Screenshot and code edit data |
══════════════════════════════
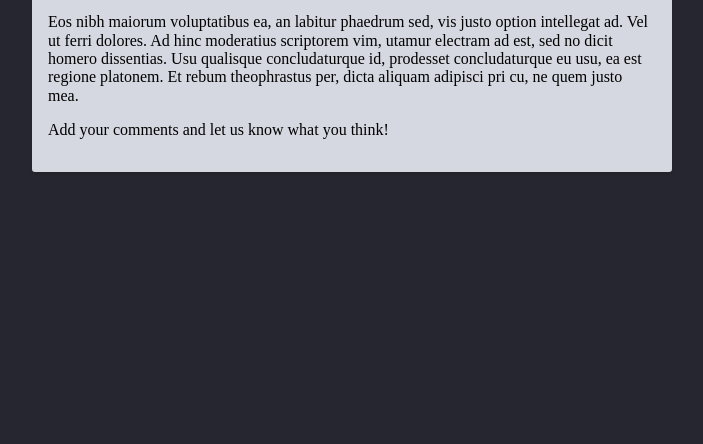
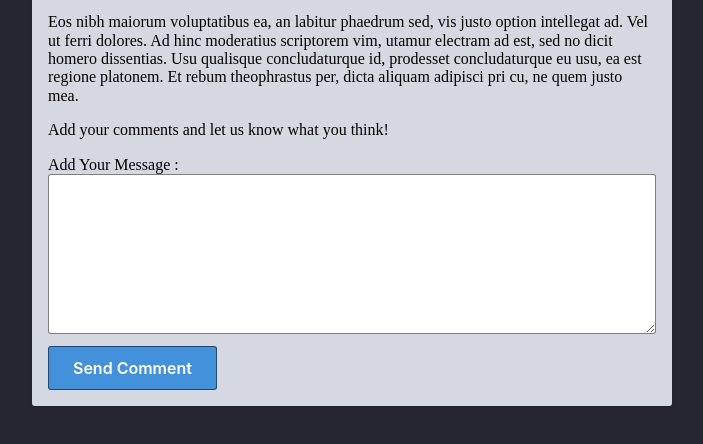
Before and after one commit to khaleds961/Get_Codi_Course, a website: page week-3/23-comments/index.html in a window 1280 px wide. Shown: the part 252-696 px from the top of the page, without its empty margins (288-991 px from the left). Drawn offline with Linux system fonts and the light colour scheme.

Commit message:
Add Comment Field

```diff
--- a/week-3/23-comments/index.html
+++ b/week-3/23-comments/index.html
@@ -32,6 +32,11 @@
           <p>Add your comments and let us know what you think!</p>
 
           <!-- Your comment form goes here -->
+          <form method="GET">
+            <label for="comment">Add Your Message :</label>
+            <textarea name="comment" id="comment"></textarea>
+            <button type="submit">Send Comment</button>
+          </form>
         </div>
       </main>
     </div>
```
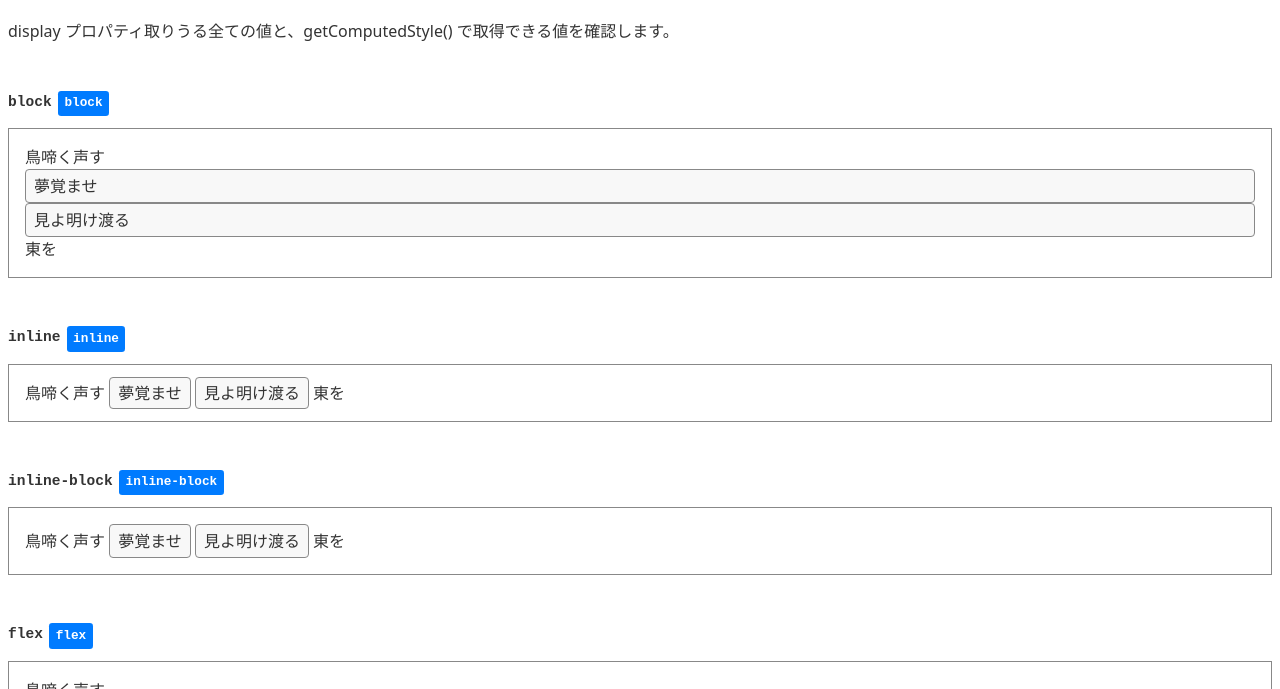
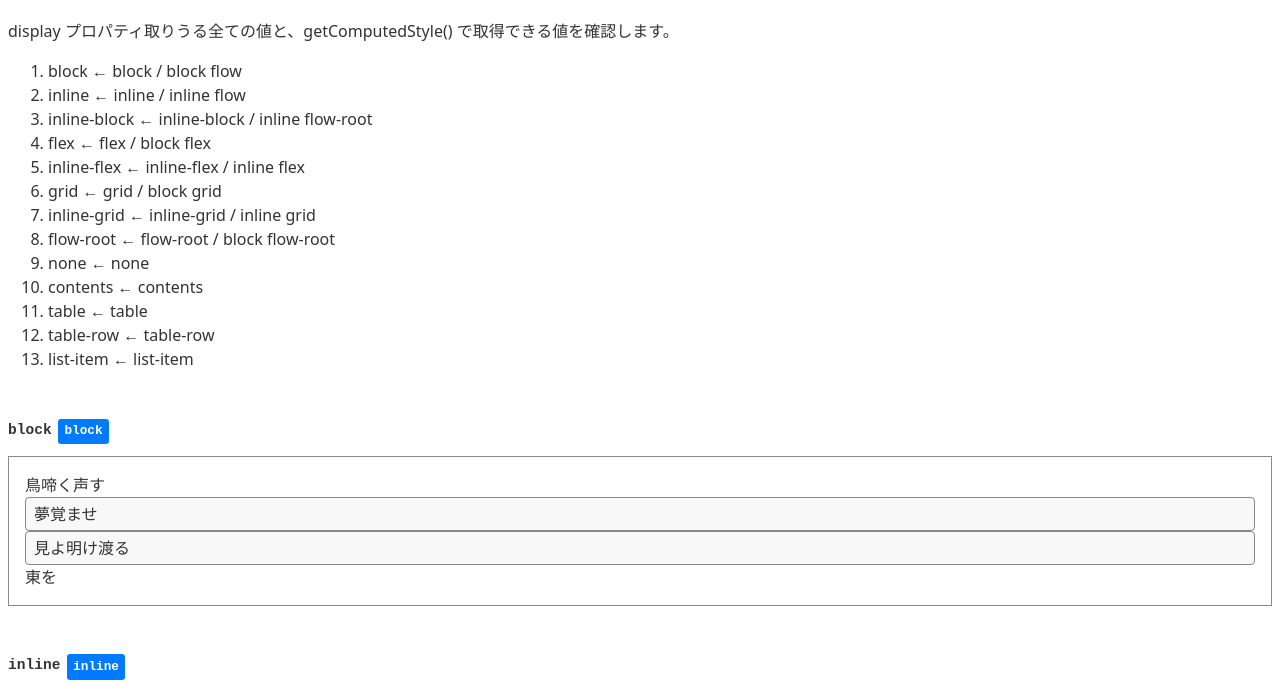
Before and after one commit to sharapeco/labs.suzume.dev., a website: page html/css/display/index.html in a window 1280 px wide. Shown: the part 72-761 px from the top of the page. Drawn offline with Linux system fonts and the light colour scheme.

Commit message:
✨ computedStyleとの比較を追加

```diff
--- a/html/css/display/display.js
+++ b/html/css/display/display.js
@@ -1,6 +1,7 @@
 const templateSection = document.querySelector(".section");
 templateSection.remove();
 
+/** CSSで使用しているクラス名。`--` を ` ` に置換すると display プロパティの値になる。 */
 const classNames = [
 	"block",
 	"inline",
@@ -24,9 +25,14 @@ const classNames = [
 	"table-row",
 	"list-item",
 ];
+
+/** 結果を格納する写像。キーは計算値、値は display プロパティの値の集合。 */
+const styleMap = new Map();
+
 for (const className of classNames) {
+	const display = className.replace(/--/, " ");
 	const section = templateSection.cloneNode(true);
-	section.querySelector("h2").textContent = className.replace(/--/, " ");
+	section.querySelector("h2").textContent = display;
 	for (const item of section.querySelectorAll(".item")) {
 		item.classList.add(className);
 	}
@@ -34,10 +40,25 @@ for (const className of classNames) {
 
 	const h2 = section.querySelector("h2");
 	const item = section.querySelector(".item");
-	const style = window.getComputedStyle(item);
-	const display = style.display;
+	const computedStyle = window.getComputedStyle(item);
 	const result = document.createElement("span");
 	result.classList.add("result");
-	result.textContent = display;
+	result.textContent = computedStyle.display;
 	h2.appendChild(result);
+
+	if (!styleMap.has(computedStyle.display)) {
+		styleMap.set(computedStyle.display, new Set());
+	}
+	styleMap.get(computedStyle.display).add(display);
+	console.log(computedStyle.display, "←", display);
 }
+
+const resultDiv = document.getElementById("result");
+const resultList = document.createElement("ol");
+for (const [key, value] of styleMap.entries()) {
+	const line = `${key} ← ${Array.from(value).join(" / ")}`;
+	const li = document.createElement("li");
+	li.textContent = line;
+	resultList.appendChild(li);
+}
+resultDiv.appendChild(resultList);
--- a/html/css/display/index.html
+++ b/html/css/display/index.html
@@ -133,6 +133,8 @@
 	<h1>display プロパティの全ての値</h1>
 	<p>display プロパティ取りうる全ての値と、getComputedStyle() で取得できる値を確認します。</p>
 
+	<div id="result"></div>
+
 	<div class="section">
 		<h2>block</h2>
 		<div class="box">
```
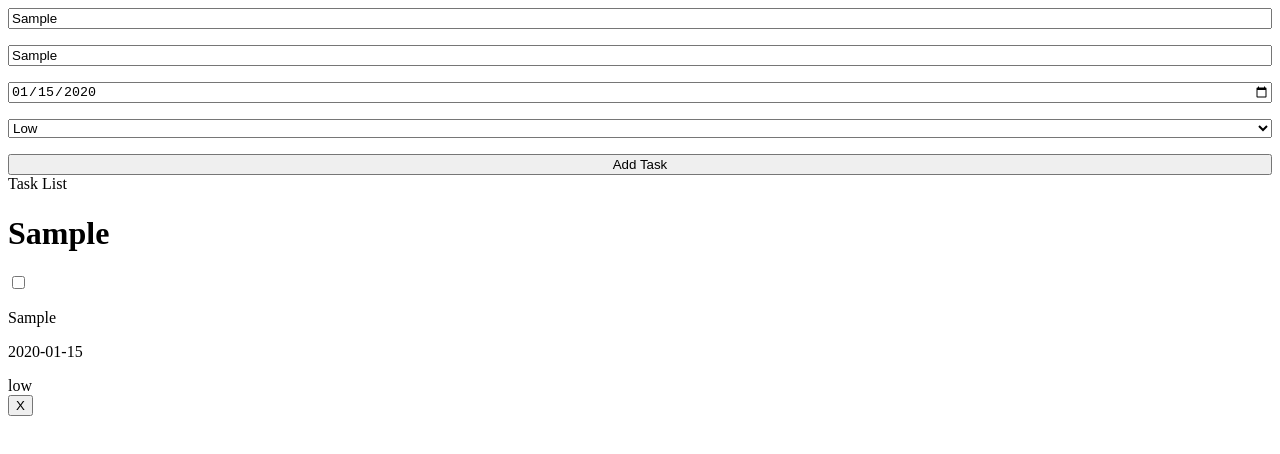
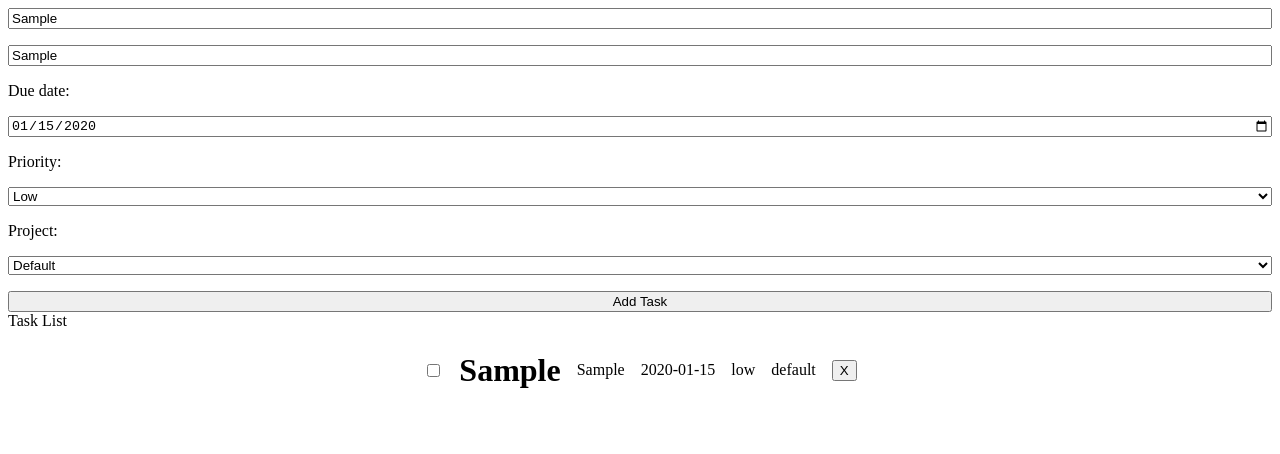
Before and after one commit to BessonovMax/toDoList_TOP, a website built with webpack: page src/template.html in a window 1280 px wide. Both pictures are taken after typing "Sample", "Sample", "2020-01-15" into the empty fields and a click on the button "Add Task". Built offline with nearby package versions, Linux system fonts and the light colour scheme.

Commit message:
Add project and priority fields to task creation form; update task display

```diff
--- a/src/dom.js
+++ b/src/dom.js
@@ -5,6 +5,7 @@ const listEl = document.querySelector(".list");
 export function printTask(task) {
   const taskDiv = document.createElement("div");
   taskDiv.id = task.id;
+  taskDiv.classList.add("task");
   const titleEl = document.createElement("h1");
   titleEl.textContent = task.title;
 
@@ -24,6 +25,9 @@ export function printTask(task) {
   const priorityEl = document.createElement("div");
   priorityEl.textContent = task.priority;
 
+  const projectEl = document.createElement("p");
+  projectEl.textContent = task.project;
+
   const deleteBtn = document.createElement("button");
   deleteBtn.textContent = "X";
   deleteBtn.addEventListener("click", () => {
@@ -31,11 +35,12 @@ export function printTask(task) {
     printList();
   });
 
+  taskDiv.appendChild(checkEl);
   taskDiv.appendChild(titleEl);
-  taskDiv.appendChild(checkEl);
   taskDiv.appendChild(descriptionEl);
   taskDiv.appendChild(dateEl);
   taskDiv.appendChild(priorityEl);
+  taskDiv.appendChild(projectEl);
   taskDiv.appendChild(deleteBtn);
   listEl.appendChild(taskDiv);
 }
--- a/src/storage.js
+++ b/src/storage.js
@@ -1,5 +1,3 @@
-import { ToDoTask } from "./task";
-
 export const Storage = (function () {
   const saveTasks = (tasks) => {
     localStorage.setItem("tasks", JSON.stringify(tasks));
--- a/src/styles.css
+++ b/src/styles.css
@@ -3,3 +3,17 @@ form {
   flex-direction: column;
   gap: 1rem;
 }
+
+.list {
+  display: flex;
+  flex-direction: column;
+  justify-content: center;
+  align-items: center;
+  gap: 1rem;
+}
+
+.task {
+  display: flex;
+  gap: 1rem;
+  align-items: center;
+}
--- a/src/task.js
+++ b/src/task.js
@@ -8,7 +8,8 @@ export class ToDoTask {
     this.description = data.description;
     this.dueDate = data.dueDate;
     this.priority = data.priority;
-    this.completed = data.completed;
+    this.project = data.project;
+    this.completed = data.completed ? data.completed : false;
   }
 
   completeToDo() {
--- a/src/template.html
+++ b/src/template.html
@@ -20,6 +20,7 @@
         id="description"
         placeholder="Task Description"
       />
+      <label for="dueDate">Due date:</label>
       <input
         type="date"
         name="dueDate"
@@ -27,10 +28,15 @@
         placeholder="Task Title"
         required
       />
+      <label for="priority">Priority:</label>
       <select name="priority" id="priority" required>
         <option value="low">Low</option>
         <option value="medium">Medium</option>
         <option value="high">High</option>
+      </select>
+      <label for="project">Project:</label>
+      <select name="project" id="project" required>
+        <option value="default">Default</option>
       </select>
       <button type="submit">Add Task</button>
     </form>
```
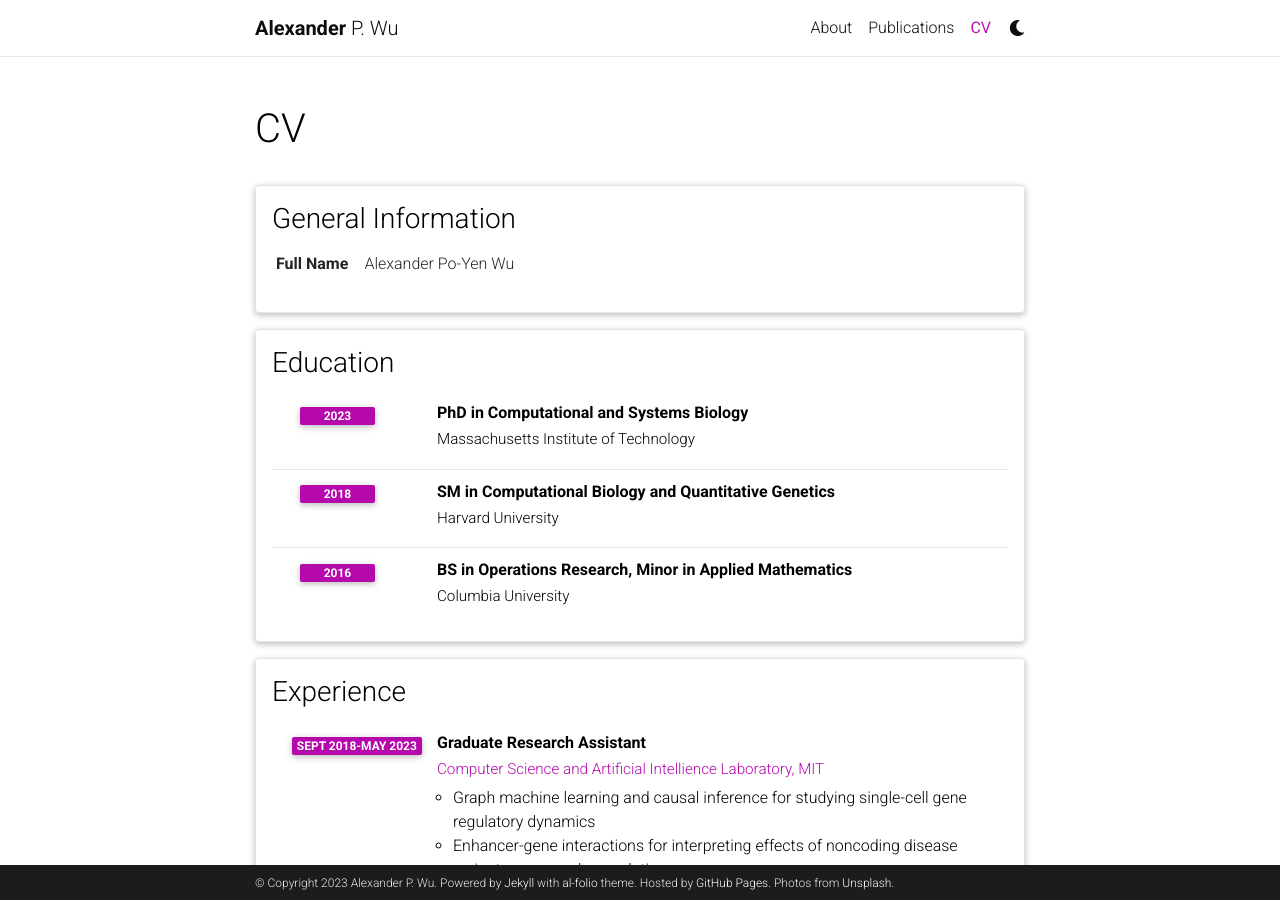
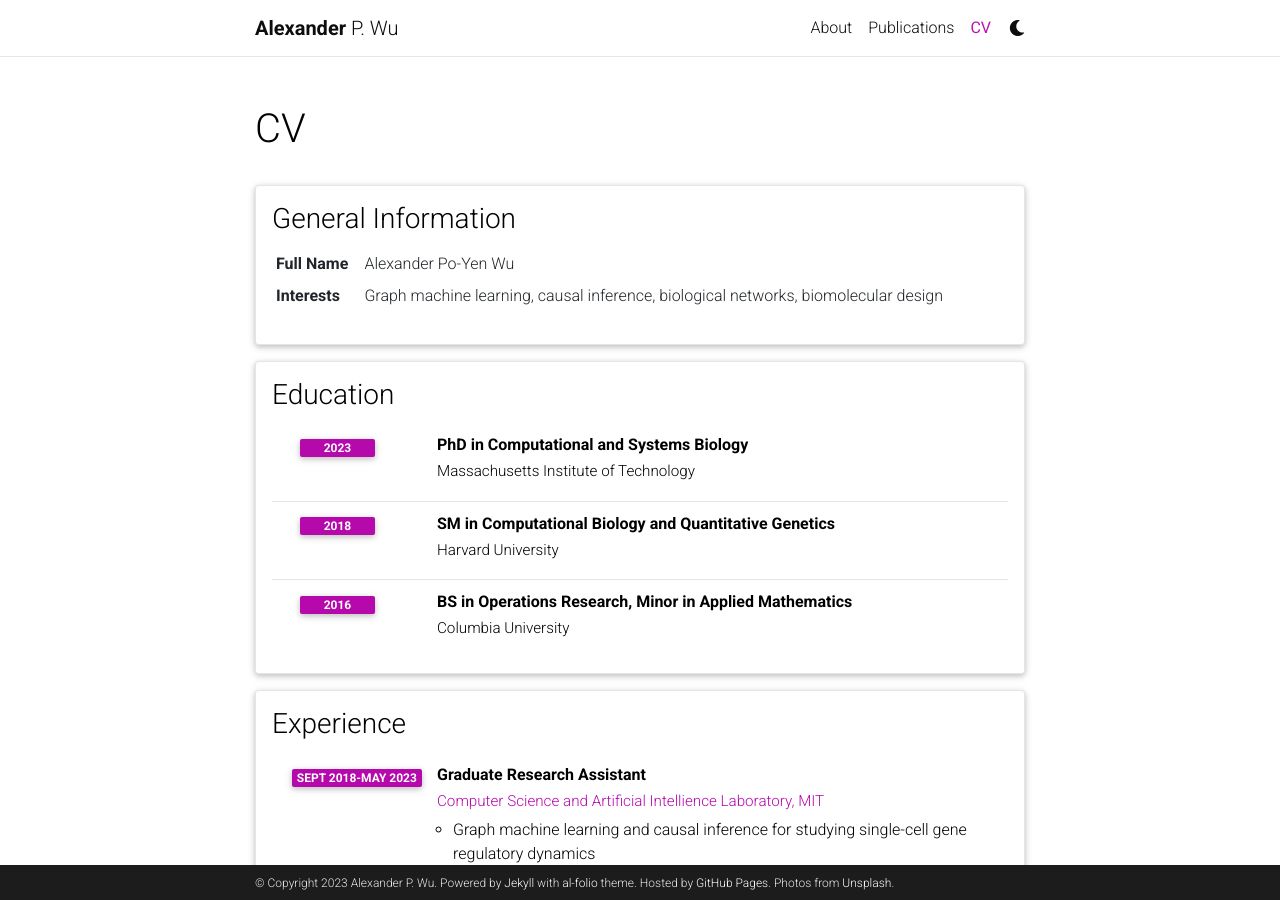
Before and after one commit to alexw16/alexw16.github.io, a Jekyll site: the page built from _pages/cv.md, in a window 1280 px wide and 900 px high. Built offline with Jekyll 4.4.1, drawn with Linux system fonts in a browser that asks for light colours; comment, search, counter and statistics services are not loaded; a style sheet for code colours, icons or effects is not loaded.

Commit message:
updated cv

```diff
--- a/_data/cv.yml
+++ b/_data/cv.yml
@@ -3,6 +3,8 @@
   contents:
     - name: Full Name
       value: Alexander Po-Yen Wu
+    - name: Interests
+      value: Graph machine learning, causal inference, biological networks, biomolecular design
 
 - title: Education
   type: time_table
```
══════════════════════════════
Instructions to follow |
The entries need to be restated exactly, and their pictures left out.

Problem solution |
Before and after one commit to khaleds961/Get_Codi_Course, a website: page week-3/23-comments/index.html in a window 1280 px wide. Shown: the part 252-696 px from the top of the page, without its empty margins (288-991 px from the left). Drawn offline with Linux system fonts and the light colour scheme.

Commit message:
Add Comment Field

```diff
--- a/week-3/23-comments/index.html
+++ b/week-3/23-comments/index.html
@@ -32,6 +32,11 @@
           <p>Add your comments and let us know what you think!</p>
 
           <!-- Your comment form goes here -->
+          <form method="GET">
+            <label for="comment">Add Your Message :</label>
+            <textarea name="comment" id="comment"></textarea>
+            <button type="submit">Send Comment</button>
+          </form>
         </div>
       </main>
     </div>
```
Before and after one commit to sharapeco/labs.suzume.dev., a website: page html/css/display/index.html in a window 1280 px wide. Shown: the part 72-761 px from the top of the page. Drawn offline with Linux system fonts and the light colour scheme.

Commit message:
✨ computedStyleとの比較を追加

```diff
--- a/html/css/display/display.js
+++ b/html/css/display/display.js
@@ -1,6 +1,7 @@
 const templateSection = document.querySelector(".section");
 templateSection.remove();
 
+/** CSSで使用しているクラス名。`--` を ` ` に置換すると display プロパティの値になる。 */
 const classNames = [
 	"block",
 	"inline",
@@ -24,9 +25,14 @@ const classNames = [
 	"table-row",
 	"list-item",
 ];
+
+/** 結果を格納する写像。キーは計算値、値は display プロパティの値の集合。 */
+const styleMap = new Map();
+
 for (const className of classNames) {
+	const display = className.replace(/--/, " ");
 	const section = templateSection.cloneNode(true);
-	section.querySelector("h2").textContent = className.replace(/--/, " ");
+	section.querySelector("h2").textContent = display;
 	for (const item of section.querySelectorAll(".item")) {
 		item.classList.add(className);
 	}
@@ -34,10 +40,25 @@ for (const className of classNames) {
 
 	const h2 = section.querySelector("h2");
 	const item = section.querySelector(".item");
-	const style = window.getComputedStyle(item);
-	const display = style.display;
+	const computedStyle = window.getComputedStyle(item);
 	const result = document.createElement("span");
 	result.classList.add("result");
-	result.textContent = display;
+	result.textContent = computedStyle.display;
 	h2.appendChild(result);
+
+	if (!styleMap.has(computedStyle.display)) {
+		styleMap.set(computedStyle.display, new Set());
+	}
+	styleMap.get(computedStyle.display).add(display);
+	console.log(computedStyle.display, "←", display);
 }
+
+const resultDiv = document.getElementById("result");
+const resultList = document.createElement("ol");
+for (const [key, value] of styleMap.entries()) {
+	const line = `${key} ← ${Array.from(value).join(" / ")}`;
+	const li = document.createElement("li");
+	li.textContent = line;
+	resultList.appendChild(li);
+}
+resultDiv.appendChild(resultList);
--- a/html/css/display/index.html
+++ b/html/css/display/index.html
@@ -133,6 +133,8 @@
 	<h1>display プロパティの全ての値</h1>
 	<p>display プロパティ取りうる全ての値と、getComputedStyle() で取得できる値を確認します。</p>
 
+	<div id="result"></div>
+
 	<div class="section">
 		<h2>block</h2>
 		<div class="box">
```
Before and after one commit to BessonovMax/toDoList_TOP, a website built with webpack: page src/template.html in a window 1280 px wide. Both pictures are taken after typing "Sample", "Sample", "2020-01-15" into the empty fields and a click on the button "Add Task". Built offline with nearby package versions, Linux system fonts and the light colour scheme.

Commit message:
Add project and priority fields to task creation form; update task display

```diff
--- a/src/dom.js
+++ b/src/dom.js
@@ -5,6 +5,7 @@ const listEl = document.querySelector(".list");
 export function printTask(task) {
   const taskDiv = document.createElement("div");
   taskDiv.id = task.id;
+  taskDiv.classList.add("task");
   const titleEl = document.createElement("h1");
   titleEl.textContent = task.title;
 
@@ -24,6 +25,9 @@ export function printTask(task) {
   const priorityEl = document.createElement("div");
   priorityEl.textContent = task.priority;
 
+  const projectEl = document.createElement("p");
+  projectEl.textContent = task.project;
+
   const deleteBtn = document.createElement("button");
   deleteBtn.textContent = "X";
   deleteBtn.addEventListener("click", () => {
@@ -31,11 +35,12 @@ export function printTask(task) {
     printList();
   });
 
+  taskDiv.appendChild(checkEl);
   taskDiv.appendChild(titleEl);
-  taskDiv.appendChild(checkEl);
   taskDiv.appendChild(descriptionEl);
   taskDiv.appendChild(dateEl);
   taskDiv.appendChild(priorityEl);
+  taskDiv.appendChild(projectEl);
   taskDiv.appendChild(deleteBtn);
   listEl.appendChild(taskDiv);
 }
--- a/src/storage.js
+++ b/src/storage.js
@@ -1,5 +1,3 @@
-import { ToDoTask } from "./task";
-
 export const Storage = (function () {
   const saveTasks = (tasks) => {
     localStorage.setItem("tasks", JSON.stringify(tasks));
--- a/src/styles.css
+++ b/src/styles.css
@@ -3,3 +3,17 @@ form {
   flex-direction: column;
   gap: 1rem;
 }
+
+.list {
+  display: flex;
+  flex-direction: column;
+  justify-content: center;
+  align-items: center;
+  gap: 1rem;
+}
+
+.task {
+  display: flex;
+  gap: 1rem;
+  align-items: center;
+}
--- a/src/task.js
+++ b/src/task.js
@@ -8,7 +8,8 @@ export class ToDoTask {
     this.description = data.description;
     this.dueDate = data.dueDate;
     this.priority = data.priority;
-    this.completed = data.completed;
+    this.project = data.project;
+    this.completed = data.completed ? data.completed : false;
   }
 
   completeToDo() {
--- a/src/template.html
+++ b/src/template.html
@@ -20,6 +20,7 @@
         id="description"
         placeholder="Task Description"
       />
+      <label for="dueDate">Due date:</label>
       <input
         type="date"
         name="dueDate"
@@ -27,10 +28,15 @@
         placeholder="Task Title"
         required
       />
+      <label for="priority">Priority:</label>
       <select name="priority" id="priority" required>
         <option value="low">Low</option>
         <option value="medium">Medium</option>
         <option value="high">High</option>
+      </select>
+      <label for="project">Project:</label>
+      <select name="project" id="project" required>
+        <option value="default">Default</option>
       </select>
       <button type="submit">Add Task</button>
     </form>
```
Before and after one commit to alexw16/alexw16.github.io, a Jekyll site: the page built from _pages/cv.md, in a window 1280 px wide and 900 px high. Built offline with Jekyll 4.4.1, drawn with Linux system fonts in a browser that asks for light colours; comment, search, counter and statistics services are not loaded; a style sheet for code colours, icons or effects is not loaded.

Commit message:
updated cv

```diff
--- a/_data/cv.yml
+++ b/_data/cv.yml
@@ -3,6 +3,8 @@
   contents:
     - name: Full Name
       value: Alexander Po-Yen Wu
+    - name: Interests
+      value: Graph machine learning, causal inference, biological networks, biomolecular design
 
 - title: Education
   type: time_table
```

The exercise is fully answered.